I spent a couple of hours yesterday at a local hospital having a mammogram (which, thankfully, isn't nearly as painful as I imagined it might be before I had my first one. Awkward and uncomfortable? Yes. Painful? No). Not really knowing where I was going, I ended up parking at the exact opposite side of the hospital from where I needed to be (I'm really good at doing stuff like that), so I spent a good ten minutes wandering through the building on the way to my appointment. Through it all, and the further into the depths of the place I got, the stronger the hospital smell became and the more the memories came flooding back.
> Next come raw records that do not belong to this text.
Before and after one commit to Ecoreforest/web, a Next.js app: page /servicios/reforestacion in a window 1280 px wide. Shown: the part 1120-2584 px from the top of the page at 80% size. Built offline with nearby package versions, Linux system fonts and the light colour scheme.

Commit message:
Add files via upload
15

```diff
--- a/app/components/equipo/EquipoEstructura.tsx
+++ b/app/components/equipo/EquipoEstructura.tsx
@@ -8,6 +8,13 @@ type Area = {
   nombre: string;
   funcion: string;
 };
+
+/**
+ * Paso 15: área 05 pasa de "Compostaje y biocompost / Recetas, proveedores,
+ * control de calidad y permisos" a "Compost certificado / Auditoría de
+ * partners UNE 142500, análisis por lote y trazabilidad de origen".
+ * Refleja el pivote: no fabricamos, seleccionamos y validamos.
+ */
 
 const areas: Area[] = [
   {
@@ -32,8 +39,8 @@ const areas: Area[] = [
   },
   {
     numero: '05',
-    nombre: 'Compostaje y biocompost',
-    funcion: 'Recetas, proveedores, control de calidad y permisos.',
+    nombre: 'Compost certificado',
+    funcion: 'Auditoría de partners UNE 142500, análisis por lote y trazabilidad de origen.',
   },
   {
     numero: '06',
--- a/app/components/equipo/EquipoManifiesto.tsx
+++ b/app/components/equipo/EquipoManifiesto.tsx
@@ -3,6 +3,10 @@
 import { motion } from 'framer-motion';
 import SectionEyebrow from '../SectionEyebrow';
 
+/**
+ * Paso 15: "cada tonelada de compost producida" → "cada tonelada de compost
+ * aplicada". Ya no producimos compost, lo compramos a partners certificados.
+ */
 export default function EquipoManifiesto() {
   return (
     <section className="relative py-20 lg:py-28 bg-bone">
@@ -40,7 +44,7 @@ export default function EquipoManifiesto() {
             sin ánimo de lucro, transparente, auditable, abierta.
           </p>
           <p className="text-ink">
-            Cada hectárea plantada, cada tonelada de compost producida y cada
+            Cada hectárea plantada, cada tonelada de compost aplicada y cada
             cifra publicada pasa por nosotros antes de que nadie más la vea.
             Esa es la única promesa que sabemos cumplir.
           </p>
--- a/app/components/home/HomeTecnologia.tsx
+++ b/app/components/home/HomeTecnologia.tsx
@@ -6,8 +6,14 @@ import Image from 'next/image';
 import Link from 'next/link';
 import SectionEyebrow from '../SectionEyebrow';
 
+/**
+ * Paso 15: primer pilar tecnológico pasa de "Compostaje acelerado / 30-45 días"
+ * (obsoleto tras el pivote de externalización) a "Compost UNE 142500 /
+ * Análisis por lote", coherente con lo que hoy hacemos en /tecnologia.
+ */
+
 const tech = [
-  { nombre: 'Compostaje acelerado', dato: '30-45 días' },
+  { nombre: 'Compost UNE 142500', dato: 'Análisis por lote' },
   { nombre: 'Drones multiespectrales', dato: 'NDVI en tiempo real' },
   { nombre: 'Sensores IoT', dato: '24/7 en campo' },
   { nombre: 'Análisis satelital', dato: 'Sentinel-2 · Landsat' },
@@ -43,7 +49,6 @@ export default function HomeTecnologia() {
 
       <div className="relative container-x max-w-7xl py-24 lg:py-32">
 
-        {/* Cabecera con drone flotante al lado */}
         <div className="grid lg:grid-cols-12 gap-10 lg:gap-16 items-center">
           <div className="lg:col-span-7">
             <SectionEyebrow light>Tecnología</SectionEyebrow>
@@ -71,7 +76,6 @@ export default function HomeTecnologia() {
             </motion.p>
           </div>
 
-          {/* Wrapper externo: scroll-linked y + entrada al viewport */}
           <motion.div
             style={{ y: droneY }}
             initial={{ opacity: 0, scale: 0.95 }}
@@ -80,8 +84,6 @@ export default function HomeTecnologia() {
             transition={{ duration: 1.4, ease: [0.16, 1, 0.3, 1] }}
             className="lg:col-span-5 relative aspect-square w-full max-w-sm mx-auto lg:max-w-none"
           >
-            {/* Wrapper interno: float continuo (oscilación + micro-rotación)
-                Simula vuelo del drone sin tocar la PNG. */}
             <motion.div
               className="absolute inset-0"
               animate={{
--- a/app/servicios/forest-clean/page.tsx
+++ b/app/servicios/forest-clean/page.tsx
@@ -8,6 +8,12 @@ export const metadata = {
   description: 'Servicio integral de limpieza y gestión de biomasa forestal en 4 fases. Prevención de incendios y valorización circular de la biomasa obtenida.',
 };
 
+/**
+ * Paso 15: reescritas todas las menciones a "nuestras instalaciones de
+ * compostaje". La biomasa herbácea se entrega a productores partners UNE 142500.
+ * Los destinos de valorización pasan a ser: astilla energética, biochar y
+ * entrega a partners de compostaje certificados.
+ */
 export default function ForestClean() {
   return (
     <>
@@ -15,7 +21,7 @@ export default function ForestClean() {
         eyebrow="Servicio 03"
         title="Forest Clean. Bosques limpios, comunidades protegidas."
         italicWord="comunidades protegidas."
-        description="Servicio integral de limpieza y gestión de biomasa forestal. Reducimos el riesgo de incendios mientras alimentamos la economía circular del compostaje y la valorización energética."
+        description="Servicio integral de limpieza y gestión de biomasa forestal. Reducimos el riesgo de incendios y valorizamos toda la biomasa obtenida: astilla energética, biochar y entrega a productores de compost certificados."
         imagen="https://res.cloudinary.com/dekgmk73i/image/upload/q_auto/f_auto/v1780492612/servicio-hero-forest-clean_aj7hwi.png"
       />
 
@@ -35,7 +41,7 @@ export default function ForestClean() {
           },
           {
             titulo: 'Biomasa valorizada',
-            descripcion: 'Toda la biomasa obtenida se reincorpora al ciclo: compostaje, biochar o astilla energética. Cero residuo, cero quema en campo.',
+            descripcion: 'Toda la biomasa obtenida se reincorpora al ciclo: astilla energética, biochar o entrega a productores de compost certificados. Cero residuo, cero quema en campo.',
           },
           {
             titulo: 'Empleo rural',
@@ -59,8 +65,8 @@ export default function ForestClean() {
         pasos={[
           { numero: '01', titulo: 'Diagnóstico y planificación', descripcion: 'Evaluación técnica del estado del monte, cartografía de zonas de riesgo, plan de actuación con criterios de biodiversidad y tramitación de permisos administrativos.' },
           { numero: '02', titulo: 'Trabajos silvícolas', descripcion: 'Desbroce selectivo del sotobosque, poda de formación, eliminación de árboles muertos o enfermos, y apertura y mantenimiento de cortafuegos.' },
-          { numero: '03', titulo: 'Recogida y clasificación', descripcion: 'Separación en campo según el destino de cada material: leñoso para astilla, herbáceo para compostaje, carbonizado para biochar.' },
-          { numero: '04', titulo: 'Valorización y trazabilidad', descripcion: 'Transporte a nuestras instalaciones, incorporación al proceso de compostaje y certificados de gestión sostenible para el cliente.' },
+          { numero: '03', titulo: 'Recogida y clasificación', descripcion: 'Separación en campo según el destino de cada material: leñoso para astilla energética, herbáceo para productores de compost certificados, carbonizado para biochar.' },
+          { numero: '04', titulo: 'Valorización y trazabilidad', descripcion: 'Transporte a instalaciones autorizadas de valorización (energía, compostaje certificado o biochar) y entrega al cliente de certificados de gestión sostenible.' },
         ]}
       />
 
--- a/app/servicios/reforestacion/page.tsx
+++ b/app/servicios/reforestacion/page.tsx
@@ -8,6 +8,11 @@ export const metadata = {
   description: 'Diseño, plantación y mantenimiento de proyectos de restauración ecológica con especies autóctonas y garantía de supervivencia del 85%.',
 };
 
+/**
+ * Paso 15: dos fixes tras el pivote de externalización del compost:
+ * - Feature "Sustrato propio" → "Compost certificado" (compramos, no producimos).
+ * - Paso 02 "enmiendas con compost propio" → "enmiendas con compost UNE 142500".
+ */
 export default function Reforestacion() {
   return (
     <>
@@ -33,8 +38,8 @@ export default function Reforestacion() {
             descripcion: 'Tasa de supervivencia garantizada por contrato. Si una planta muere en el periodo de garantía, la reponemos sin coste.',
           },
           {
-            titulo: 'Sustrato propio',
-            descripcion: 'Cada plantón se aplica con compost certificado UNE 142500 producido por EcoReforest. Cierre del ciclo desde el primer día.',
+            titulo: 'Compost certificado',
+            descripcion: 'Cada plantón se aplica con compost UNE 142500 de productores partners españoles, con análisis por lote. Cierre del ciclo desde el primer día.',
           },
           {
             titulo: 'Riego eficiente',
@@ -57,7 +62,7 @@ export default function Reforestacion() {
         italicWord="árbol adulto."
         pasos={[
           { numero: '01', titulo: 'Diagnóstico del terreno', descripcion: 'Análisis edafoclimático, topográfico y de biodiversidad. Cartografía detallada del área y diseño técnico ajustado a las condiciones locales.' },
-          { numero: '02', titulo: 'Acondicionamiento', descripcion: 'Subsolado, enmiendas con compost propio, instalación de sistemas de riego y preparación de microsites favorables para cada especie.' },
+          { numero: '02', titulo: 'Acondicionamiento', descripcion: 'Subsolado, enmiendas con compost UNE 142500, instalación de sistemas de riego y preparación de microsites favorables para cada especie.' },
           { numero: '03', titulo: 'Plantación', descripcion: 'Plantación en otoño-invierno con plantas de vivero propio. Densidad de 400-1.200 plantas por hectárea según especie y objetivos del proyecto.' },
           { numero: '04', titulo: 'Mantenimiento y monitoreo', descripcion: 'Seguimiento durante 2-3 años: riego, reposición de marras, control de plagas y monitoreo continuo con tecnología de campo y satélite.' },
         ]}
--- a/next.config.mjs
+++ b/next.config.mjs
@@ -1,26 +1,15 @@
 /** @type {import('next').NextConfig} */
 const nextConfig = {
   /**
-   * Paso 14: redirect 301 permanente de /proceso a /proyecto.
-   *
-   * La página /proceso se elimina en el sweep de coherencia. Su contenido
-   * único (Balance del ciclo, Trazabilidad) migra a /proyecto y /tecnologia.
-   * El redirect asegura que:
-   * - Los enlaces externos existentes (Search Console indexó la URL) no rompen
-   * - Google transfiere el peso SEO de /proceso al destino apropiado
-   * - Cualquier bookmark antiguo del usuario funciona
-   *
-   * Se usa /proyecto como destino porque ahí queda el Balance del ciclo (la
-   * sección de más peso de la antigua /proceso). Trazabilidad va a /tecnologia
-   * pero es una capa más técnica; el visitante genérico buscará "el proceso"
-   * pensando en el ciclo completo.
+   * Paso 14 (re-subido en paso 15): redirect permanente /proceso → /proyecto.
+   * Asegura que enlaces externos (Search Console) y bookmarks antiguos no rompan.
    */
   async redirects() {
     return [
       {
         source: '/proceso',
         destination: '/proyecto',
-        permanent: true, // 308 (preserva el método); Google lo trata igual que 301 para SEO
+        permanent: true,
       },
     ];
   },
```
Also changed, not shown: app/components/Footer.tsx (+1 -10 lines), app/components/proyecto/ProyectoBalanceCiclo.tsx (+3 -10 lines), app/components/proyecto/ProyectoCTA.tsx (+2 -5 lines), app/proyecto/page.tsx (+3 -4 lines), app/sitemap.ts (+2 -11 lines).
Back in 1997 I was 23. After three weeks of a fever I couldn't shake and swelling in my neck and throat, I was admitted to the hospital with the initial diagnosis of acute tonsillitis. On Day 5 of my hospitalization, my lung collapsed and a CT scan revealed a serious infection in my chest cavity that damn near took my life. I spent two straight months in the hospital, was on a ventilator via a hole in my throat, endured 10 surgeries and extreme medication, lost 35 pounds and, eventually, all my hair.
My memory is a bit patchy from the experience, but there are certain (occasionally random) bits that are burned into my brain - like the clink of the glass tubes as the lab technicians set down their equipment on the days they came to take a blood sample. For much of my stay, the curtain was drawn across the entrance to my glass-encased ICU room, and I spent what seemed like hours watching people's feet as they passed my way, inventing personalities and agendas to each set of shoes.
Sitting in the waiting room yesterday, gowned and watching some really awful daytime talk show, my instinct was to block out these memories - figuratively sticking my fingers in my ears and going, "lalalalalala."
I don't often talk about my illness anymore, mostly because I don't often find a good segue for, "So, did I tell you about the time I was given a 50% chance to live?" But the truth is, it still colors my views and actions, and perhaps it would be easier for those around me if I did talk about it once in a while. With the exception of family, most of the people who knew me when I was sick aren't the people I spend time with today (a cross-country move does a lot to change your social circle).
I'm sure we all have experiences in our arsenal of past memories that we tend to sweep under the rug for one reason or another (surely, I'm not the only one, right?), but maybe it's time we consider taking them out, dusting them off, and sharing them with each other.
I dunno, yes? No? Bad idea? Good idea?
See, I'm sitting here feeling like, "Oh crap, did I say too much?" just by blogging about it.